Search the records below for "import" and copy every line it turns up in.

# Before-and-after change records

-- Opening Marker --

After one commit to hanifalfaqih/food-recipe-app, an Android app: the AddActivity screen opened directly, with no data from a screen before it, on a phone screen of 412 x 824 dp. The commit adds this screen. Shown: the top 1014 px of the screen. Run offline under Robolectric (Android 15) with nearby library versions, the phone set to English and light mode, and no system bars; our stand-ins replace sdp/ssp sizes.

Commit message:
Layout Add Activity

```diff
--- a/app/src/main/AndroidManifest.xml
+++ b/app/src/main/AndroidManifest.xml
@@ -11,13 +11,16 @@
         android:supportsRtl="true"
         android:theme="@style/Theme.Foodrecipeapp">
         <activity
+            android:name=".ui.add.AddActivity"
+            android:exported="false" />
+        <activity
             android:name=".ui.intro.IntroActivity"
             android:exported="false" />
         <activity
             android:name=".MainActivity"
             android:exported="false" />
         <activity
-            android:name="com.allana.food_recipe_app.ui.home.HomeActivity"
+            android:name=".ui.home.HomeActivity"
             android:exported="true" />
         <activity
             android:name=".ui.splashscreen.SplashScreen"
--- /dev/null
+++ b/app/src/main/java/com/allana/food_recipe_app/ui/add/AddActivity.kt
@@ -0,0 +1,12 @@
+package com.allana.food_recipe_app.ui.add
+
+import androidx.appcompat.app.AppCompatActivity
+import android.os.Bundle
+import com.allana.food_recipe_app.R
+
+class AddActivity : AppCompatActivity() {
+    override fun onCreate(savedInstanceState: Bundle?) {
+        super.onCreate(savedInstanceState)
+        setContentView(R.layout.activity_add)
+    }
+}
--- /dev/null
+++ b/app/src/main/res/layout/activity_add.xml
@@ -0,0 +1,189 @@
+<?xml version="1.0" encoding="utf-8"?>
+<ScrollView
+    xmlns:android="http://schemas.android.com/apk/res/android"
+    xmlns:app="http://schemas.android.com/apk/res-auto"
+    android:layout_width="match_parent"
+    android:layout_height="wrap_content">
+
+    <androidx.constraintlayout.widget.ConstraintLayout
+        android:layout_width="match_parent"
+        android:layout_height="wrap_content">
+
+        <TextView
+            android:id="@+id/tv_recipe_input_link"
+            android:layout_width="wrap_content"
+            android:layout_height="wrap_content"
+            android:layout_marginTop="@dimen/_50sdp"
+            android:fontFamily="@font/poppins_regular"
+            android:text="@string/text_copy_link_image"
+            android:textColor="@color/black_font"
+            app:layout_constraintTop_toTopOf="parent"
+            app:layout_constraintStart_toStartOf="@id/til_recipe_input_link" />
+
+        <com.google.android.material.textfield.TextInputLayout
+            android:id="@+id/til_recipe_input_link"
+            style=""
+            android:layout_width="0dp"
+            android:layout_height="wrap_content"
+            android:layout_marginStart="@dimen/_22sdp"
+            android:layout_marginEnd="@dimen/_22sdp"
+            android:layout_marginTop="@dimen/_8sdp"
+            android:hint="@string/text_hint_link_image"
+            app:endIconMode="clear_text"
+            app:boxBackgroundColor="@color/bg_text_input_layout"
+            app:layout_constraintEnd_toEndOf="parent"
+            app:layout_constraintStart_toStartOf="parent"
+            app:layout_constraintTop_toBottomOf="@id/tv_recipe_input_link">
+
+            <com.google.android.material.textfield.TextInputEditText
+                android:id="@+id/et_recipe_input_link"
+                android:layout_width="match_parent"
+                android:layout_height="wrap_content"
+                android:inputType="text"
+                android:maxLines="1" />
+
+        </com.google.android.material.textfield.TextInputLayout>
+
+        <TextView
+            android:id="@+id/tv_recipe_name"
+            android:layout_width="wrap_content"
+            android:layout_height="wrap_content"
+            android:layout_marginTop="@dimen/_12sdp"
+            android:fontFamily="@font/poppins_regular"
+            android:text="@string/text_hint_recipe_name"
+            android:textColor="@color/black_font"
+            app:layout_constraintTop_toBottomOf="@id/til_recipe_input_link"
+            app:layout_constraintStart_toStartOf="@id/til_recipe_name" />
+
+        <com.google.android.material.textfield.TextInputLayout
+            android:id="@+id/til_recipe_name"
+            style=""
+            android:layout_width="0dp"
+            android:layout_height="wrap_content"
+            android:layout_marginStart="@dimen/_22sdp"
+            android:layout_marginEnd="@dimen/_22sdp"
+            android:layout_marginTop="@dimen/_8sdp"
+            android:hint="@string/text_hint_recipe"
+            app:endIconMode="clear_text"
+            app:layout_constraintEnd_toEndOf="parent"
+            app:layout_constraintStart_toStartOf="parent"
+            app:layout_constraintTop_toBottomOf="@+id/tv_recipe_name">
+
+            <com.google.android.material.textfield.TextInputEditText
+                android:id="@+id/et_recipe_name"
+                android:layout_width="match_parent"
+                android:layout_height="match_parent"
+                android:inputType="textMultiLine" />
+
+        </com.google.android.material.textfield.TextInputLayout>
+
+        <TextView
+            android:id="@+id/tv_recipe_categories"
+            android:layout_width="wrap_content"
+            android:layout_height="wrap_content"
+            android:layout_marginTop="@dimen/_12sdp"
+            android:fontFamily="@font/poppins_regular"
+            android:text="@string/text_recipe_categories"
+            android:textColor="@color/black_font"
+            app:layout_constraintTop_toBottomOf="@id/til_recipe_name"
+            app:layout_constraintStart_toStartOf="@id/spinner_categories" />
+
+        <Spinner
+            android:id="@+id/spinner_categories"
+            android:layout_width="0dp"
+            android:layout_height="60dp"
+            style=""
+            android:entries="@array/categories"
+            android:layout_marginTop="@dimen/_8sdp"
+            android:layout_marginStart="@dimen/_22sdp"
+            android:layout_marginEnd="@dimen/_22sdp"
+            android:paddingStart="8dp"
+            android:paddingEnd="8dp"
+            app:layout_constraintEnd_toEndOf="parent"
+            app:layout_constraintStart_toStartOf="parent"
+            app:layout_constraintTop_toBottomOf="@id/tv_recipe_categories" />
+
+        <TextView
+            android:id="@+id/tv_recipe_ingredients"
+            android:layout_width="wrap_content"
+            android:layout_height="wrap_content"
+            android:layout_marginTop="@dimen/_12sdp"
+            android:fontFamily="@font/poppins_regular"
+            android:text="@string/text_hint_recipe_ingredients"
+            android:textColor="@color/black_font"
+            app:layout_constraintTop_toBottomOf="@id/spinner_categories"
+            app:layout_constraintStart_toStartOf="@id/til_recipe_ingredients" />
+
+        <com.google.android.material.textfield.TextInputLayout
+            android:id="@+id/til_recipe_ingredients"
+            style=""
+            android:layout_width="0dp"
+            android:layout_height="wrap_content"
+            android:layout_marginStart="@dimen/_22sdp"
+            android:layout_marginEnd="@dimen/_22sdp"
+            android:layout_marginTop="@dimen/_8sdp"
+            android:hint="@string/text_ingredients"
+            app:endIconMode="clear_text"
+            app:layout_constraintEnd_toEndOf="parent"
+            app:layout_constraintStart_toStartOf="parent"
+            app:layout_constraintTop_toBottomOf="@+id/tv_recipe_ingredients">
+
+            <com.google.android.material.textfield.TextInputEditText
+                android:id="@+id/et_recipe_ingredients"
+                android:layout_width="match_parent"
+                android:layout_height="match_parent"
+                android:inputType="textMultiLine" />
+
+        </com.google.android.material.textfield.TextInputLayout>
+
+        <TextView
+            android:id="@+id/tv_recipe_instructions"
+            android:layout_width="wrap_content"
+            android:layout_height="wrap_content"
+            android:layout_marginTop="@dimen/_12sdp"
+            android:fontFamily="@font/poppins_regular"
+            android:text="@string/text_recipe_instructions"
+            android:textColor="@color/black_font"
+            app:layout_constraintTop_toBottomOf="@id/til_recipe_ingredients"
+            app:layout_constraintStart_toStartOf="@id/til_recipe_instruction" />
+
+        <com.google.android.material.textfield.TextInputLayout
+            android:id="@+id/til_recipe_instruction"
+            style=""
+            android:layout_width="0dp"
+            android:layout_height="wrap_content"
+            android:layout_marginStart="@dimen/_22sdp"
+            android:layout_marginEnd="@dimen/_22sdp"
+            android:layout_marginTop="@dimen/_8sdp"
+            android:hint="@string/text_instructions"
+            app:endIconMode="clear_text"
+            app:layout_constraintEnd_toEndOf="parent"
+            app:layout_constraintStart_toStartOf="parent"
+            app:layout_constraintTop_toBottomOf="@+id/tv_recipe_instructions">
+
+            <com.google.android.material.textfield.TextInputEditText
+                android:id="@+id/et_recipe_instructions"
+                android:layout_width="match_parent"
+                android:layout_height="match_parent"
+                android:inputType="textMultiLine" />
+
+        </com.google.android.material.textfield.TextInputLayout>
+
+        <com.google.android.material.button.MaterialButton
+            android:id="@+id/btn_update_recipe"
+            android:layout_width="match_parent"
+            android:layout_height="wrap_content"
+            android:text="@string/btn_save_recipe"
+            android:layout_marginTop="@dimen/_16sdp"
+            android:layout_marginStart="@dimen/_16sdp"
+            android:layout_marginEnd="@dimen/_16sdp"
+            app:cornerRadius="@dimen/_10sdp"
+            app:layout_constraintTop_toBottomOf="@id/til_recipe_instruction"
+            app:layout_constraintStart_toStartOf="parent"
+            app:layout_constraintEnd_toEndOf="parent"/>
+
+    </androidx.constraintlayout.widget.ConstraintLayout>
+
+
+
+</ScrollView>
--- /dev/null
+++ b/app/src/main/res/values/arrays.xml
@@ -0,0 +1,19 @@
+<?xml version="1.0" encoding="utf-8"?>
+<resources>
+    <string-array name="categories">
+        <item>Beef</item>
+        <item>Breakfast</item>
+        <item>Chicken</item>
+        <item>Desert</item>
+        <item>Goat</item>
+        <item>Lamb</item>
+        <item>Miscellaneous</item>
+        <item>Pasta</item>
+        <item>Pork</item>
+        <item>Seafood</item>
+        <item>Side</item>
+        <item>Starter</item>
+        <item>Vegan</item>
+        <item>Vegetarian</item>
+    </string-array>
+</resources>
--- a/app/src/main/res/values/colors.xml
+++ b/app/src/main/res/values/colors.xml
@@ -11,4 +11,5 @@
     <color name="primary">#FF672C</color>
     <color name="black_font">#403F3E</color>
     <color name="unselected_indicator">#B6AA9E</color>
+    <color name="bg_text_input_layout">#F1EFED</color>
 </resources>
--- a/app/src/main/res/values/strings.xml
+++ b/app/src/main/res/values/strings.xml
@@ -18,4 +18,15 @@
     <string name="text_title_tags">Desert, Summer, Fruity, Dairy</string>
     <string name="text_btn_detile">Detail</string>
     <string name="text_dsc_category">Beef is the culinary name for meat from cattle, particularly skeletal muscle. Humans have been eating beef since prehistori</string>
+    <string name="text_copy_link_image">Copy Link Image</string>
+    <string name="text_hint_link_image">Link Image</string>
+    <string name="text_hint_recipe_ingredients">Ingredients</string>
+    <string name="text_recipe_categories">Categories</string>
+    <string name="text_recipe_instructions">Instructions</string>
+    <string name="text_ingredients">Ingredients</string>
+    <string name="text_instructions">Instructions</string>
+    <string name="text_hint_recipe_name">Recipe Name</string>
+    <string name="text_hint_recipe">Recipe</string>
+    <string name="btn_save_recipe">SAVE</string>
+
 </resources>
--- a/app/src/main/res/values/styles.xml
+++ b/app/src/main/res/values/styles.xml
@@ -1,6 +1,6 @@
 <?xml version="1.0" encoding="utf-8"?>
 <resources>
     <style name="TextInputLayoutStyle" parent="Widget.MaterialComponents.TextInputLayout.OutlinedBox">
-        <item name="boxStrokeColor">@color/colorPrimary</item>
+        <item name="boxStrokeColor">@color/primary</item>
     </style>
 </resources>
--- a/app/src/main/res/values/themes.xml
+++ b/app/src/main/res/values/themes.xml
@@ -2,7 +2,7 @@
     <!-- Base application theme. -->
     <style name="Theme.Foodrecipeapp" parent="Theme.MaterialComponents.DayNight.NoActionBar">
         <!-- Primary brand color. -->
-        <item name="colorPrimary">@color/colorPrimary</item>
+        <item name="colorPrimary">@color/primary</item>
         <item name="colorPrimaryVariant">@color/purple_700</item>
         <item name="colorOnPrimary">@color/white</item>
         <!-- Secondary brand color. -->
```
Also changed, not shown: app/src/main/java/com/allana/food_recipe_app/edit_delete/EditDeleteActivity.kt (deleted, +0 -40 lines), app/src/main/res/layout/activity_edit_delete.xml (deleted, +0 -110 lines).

-- Closing Marker --

# Your solution
+import androidx.appcompat.app.AppCompatActivity
+import android.os.Bundle
+import com.allana.food_recipe_app.R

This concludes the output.